Combined Heat and Power

When electricity is generated by burning fuel such as gas or coal in power stations, the main byproduct of generation – heat – is often wasted. However, some commercial generators and districts around the world actually distribute the heat generated so that it can be used locally for hot water and/or home and office heating. Such a system design is known as combined heat and power or cogeneration and offers a great leap in efficiency over standard electricity generation and heating systems.

Combined heat and power system at Cornell UniversityCombined heat and power system at Cornell University

Note also that if the fuel burned is waste biomass, or wood chips for example, then it is possible to generate both electricity and heat in a relatively carbon neutral manner – the only carbon footprint coming from transporting the fuel to the generator rather than from the (carbon-neutral) fuel itself.

Domestic Combined Heat and Power

Micro-CHP is the name commonly given to combined heat and power systems designed for use in individual homes – acting as a mini power station. These are typically set up to burn mains gas and generate both heat and power.

At the centre of a micro-CHP system is a Stirling engine – a form of external combustion engine which converts heat (generated by burning gas) into mechanical power (used to turn a turbine to generate electricity).

Since the maximum electricity output is usually just 1-2kW (compared to the 3kW required by just one kettle, and much more by an electric oven), a micro-CHP system is usually treated as a “boiler which generates electricity” – i.e. it will make all the hot water you need to run baths and showers, central heating, and/or under floor heating as per a standard boiler, while also generating electricity.

In order to work efficiently, a micro-CHP system should ideally be left running all the time (unlike modern combi-boilers which fire up each and every time the hot tap is turned on). By connecting the system to the National Grid, generated electricity (which is typically cheaper than mains electricity per unit) can be exported 24 hours per day making the home-owner some money, and hot water is always available.

Freewatt micro-CHP home heating and power system

Gas burned in a micro-CHP system generates electricity very efficiently – more efficiently than centralised gas-fueled power stations. By generating and using the electricity at home, there are no transmission losses so overall efficiency is even better. The efficiency of a micro-CHP system can be over 85% which compares very favourably to the best conventional power stations which manage just 50-60% efficiency. The electricity, if not used in your home, will likely be used by one of your neighbours, so although they will not notice the difference, they will be using more efficiently generated and transmitted electricity!
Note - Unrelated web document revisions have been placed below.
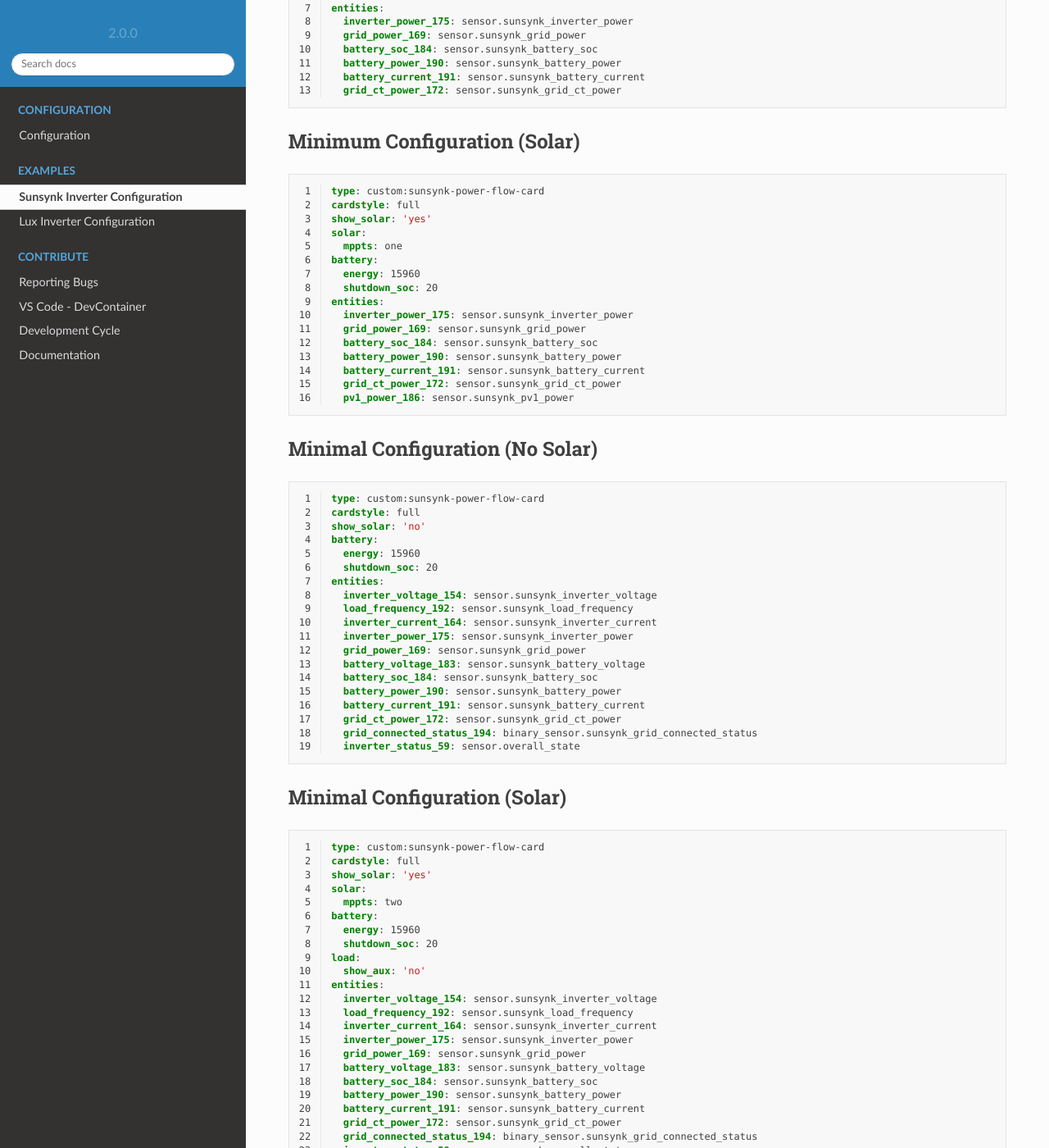
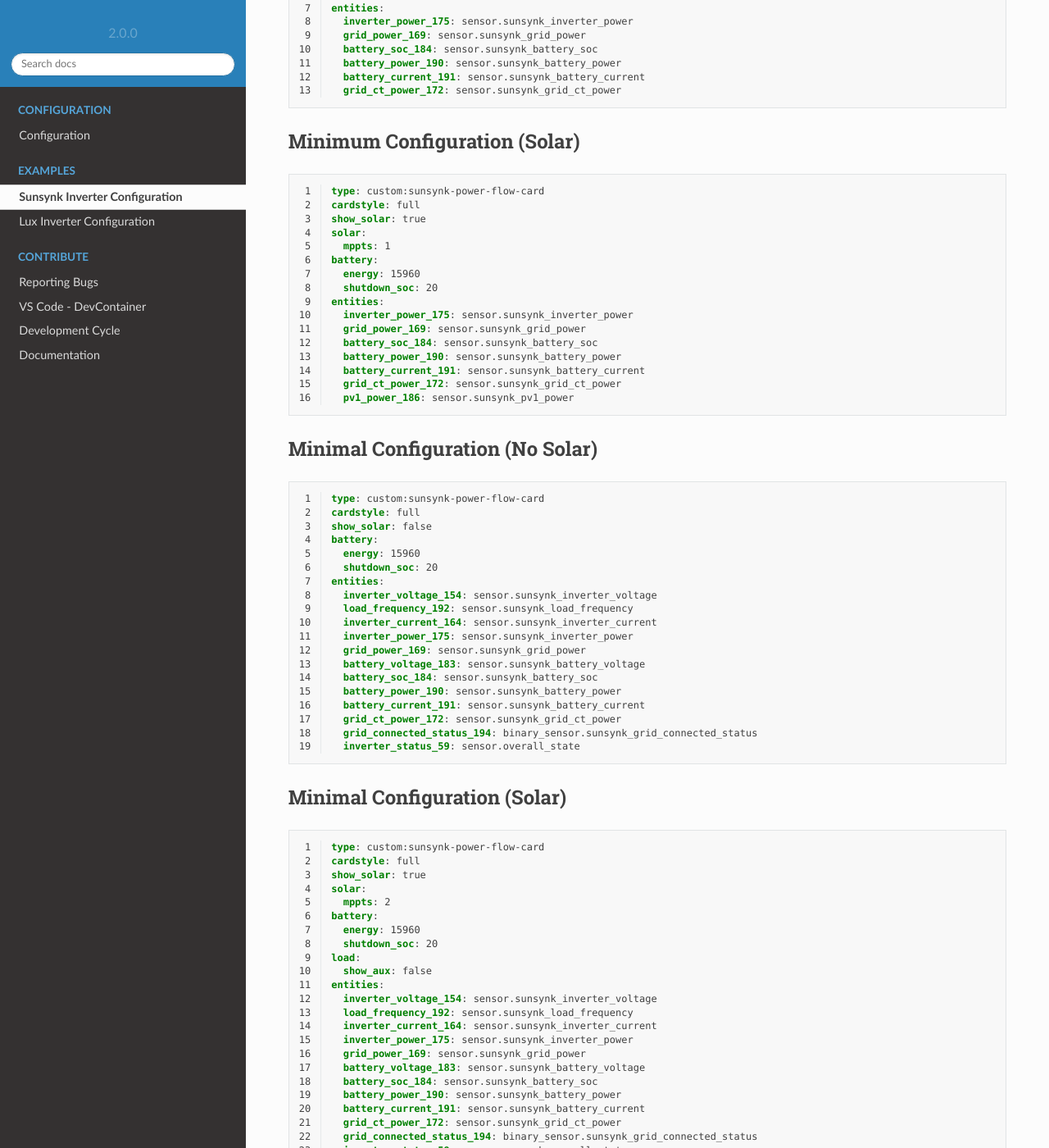
Before and after one commit to slipx06/sunsynk-power-flow-card, a Sphinx documentation site: the page built from docs/examples/sunsynk.rst, in a window 1280 px wide and 1400 px high, scrolled down 328 px. Shown: the whole window at 82% size. Built offline with Sphinx 7.4.7 and the Read the Docs theme 2.0.0, drawn with Linux system fonts in a browser that asks for light colours.

Commit message:
chore: update examples

```diff
--- a/docs/examples/sunsynk.rst
+++ b/docs/examples/sunsynk.rst
@@ -12,7 +12,7 @@ Minimum Configuration (No Solar)
 
   type: custom:sunsynk-power-flow-card
   cardstyle: full
-  show_solar: 'no'
+  show_solar: true
   battery:
     energy: 15960
     shutdown_soc: 20
@@ -34,9 +34,9 @@ Minimum Configuration (Solar)
 
   type: custom:sunsynk-power-flow-card
   cardstyle: full
-  show_solar: 'yes'
+  show_solar: true
   solar:
-    mppts: one
+    mppts: 1
   battery:
     energy: 15960
     shutdown_soc: 20
@@ -58,7 +58,7 @@ Minimal Configuration (No Solar)
 
   type: custom:sunsynk-power-flow-card
   cardstyle: full
-  show_solar: 'no'
+  show_solar: false
   battery:
     energy: 15960
     shutdown_soc: 20
@@ -86,14 +86,14 @@ Minimal Configuration (Solar)
 
   type: custom:sunsynk-power-flow-card
   cardstyle: full
-  show_solar: 'yes'
+  show_solar: true
   solar:
-    mppts: two
+    mppts: 2
   battery:
     energy: 15960
     shutdown_soc: 20
   load:
-    show_aux: 'no'
+    show_aux: false
   entities:
     inverter_voltage_154: sensor.sunsynk_inverter_voltage
     load_frequency_192: sensor.sunsynk_load_frequency
```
More Information

For more information about combined heat and power in the UK, click here to visit the website for the Combined Heat and Power Association.
Click here to view the Wikipedia article on Cogeneration.